  • @AndrewLeach the subject of my question is a human not a prime numbers so merely being about ordinal hardly makes mine a duplicate. – buggygra Oct 15 '13 at 17:27

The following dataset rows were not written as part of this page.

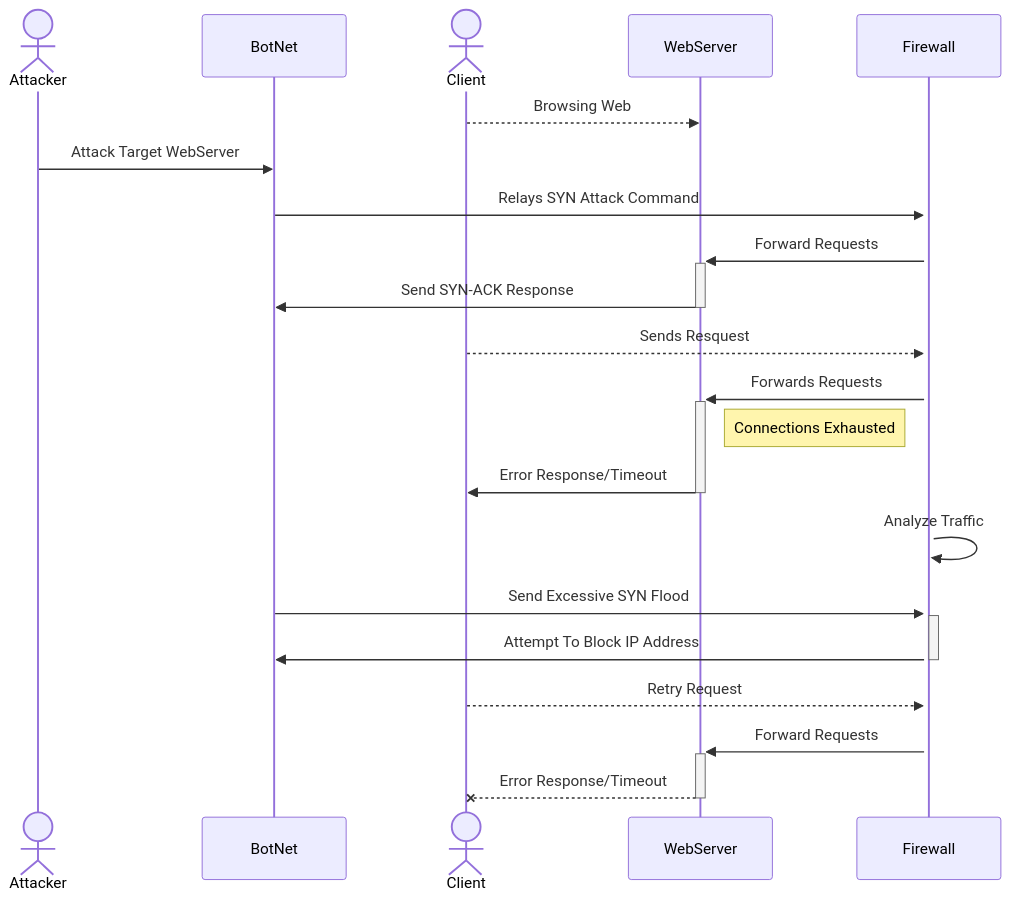
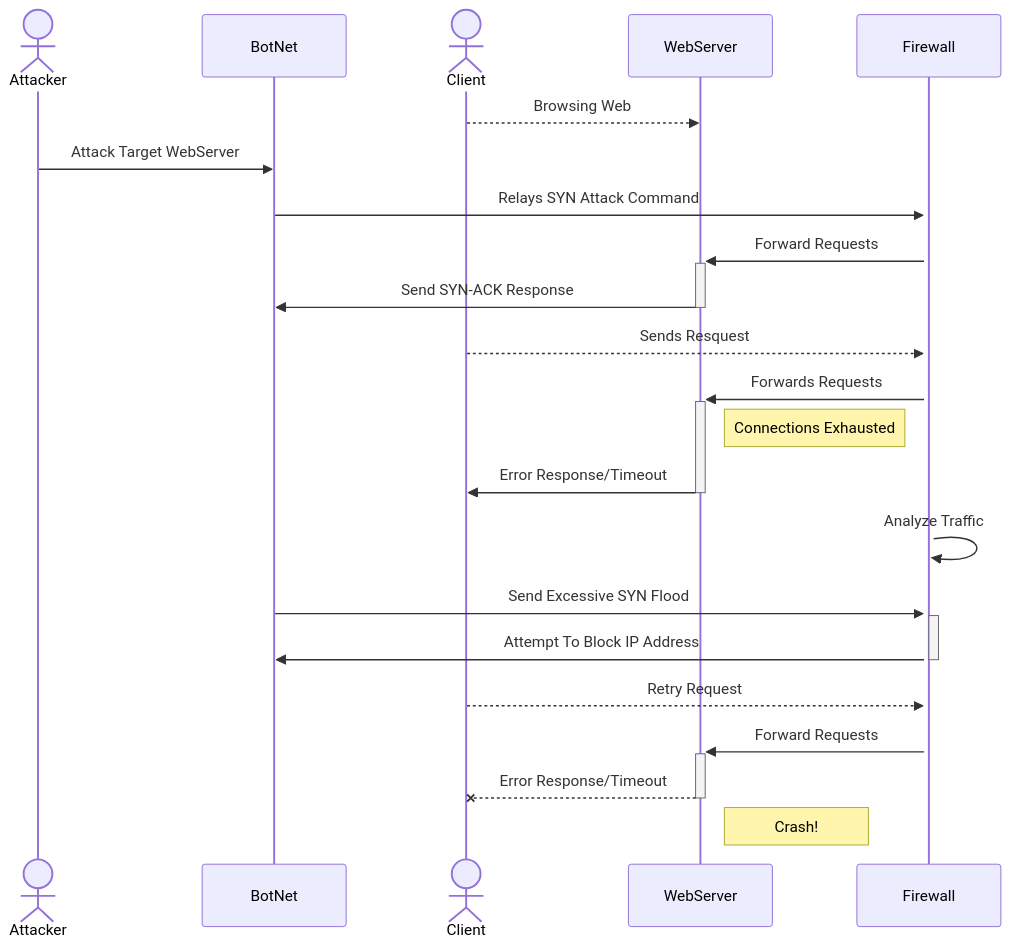
One commit to DesHeaden/desheaden.github.io changed the diagram in DDoS_Attack_Sequence.md. Above: the diagram before and after it, drawn with Mermaid.

````diff
--- a/DDoS_Attack_Sequence.md
+++ b/DDoS_Attack_Sequence.md
@@ -3,25 +3,26 @@
 ```mermaid
 sequenceDiagram
 Actor Attacker
 Participant BotNet
 Actor Client
 Participant WebServer
 participant Firewall
 
   Client-->>WebServer: Browsing Web
   Attacker->>BotNet: Attack Target WebServer
   BotNet->>+Firewall: Relays SYN Attack Command
   Firewall->>+WebServer: Forward Requests
   WebServer->>-BotNet: Send SYN-ACK Response
   Client-->>Firewall: Sends Resquest
   Firewall->>+WebServer: Forwards Requests
   note right of WebServer: Connections Exhausted
   WebServer->>-Client: Error Response/Timeout
   Firewall->>Firewall: Analyze Traffic
   BotNet->>+Firewall: Send Excessive SYN Flood
   Firewall->>-BotNet: Attempt To Block IP Address
   Client-->>Firewall: Retry Request
   Firewall->>+WebServer: Forward Requests
   WebServer--x-Client: Error Response/Timeout
+  note right of WebServer: Crash!
   
 ``` 
````
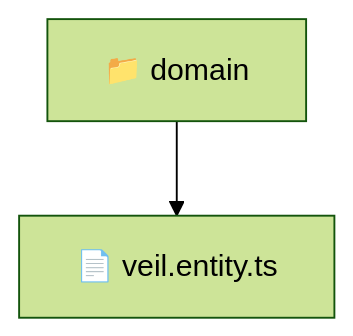
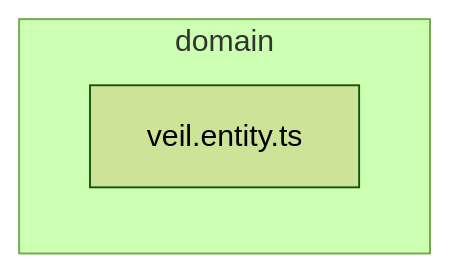
The diagram in backend/src/modules/veil/domain/README.md (beginwebdev2002/fullstack-mavluda), drawn with Mermaid (forest theme) before and after one commit. The commit also changed other lines of this file and 163 other files, not shown here.

````diff
--- a/backend/src/modules/veil/domain/README.md
+++ b/backend/src/modules/veil/domain/README.md
@@ -9,5 +15,6 @@
 ```mermaid
 graph TD
-  Root["📁 domain"]
-  Root --> veil_entity_ts["📄 veil.entity.ts"]
+  subgraph domain
+    veil_entity_ts["veil.entity.ts"]
+  end
 ```
````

  • The subject isn't the issue. It's still a question about ordinals. You'd ask the question the same way. – Kit Z. Fox Oct 15 '13 at 18:16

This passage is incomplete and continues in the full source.